DSPP author T.J. Klune has a new sci fi book out:
In a world ravaged by fire and descending into madness, Cavalo has been given an ultimatum by the dark man known as Patrick: return Lucas to him and the cannibalistic Dead Rabbits, or the town of Cottonwood and its inhabitants will be destroyed.
But Lucas has a secret embedded into his skin that promises to forever alter the shape of things to come—a secret that Cavalo must decide if it’s worth dying over, even as he wrestles with his own growing attraction to the muted psychopath.
Cavalo has twenty-one days to prepare for war. Twenty-one days to hold what is left of his shredded sanity together. Twenty-one days to convince the people of Cottonwood to rise up and fight back. Twenty-one days to unravel the meaning behind the marks that cover Lucas.
A meaning that leads to a single word and a place of unimaginable power: Dworshak.
Book Two in the Immemorial Year Series
THERE WERE nineteen days left when Cavalo stood on the outskirts of Cottonwood, snow blowing harshly against his face. The sky buried the morning in gray clouds, and Cavalo wondered if he would survive the winter to feel sun on his face again. He didn’t think he would. Not now.
Bad guys? Bad Dog asked him, eyeing the southern gate into Cottonwood warily. BigHank? AlmaLady?
“No,” Cavalo said. “Not bad guys.”
WarMan bad guy?
Cavalo closed his eyes. He wasn’t surprised the dog had picked up on his thoughts. If he could do that at all, that is. “Maybe. I don’t know what Warren was.”
He was not your man, the bees whispered, sounding like Patrick. Did you know that?
If WarMan was a bad guy, then maybe BigHank and AlmaLady bad guys, Bad Dog said. Maybe all of them bad guys.
“That would make things easier.”
“We could leave.”
Where? Back home?
“No. We would find a new home. Far away from here.”
How far away?
Tin Man? Smells Different?
Cavalo sighed. “I don’t know.”
Bad Dog huffed. Can’t leave them.
No, he panted. Can’t. They fit.
Us. Me. You and I. Tin Man is a rust bucket, but he’s ours. Smells Different makes blood come out of people, but as long as he doesn’t do it to me or MasterBossLord, he’s ours too.
Can’t leave ’em. Can’t leave here.
Yes. If BigHank and AlmaLady good guys, then they need Bad Dog to protect them from monsters. Bad Dog barked to show his ferocity.
“We don’t know who the monsters are anymore,” Cavalo said. He looked back at the southern gate. He could see faint figures moving along the walkway near the top of the wall. The Patrol hadn’t yet seen him. They’d know soon enough.

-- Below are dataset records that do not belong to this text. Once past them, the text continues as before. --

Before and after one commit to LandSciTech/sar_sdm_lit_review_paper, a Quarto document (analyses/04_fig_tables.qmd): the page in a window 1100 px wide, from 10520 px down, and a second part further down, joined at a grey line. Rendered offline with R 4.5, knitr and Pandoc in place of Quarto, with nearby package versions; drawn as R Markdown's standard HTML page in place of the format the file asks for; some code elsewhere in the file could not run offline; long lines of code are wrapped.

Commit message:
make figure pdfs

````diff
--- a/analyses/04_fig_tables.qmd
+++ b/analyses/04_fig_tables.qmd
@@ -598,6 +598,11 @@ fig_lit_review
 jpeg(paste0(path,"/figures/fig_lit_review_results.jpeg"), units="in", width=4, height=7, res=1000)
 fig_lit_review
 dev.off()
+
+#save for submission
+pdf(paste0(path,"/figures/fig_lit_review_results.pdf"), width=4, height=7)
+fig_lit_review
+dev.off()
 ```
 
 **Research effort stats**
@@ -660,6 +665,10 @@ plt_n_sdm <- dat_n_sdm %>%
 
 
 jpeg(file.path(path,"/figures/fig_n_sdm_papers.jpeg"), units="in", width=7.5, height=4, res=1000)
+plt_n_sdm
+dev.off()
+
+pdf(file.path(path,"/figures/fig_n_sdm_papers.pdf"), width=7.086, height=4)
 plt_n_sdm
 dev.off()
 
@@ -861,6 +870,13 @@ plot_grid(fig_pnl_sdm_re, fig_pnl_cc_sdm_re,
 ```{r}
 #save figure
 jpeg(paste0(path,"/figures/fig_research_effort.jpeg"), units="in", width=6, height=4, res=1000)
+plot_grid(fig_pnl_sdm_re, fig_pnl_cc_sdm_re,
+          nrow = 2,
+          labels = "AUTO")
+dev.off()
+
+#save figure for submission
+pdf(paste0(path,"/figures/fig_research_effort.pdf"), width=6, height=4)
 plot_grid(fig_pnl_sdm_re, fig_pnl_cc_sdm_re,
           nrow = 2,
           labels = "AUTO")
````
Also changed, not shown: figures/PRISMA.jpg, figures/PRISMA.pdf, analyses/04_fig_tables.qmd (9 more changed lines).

When TJ Klune was eight, he picked up a pen and paper and began to write his first story (which turned out to be his own sweeping epic version of the video game Super Metroid—he didn’t think the game ended very well and wanted to offer his own take on it. He never heard back from the video game company, much to his chagrin). Now, over two decades later, the cast of characters in his head have only gotten louder, wondering why he has to go to work as a claims examiner for an insurance company during the day when he could just stay home and write.
Since being published, TJ has won the Lambda Literary Award for Best Gay Romance, fought off three lions that threatened to attack him and his village, and was chosen by Amazon as having written one of the best GLBT books of 2011.
And one of those things isn’t true.
(It’s the lion thing. The lion thing isn’t true.)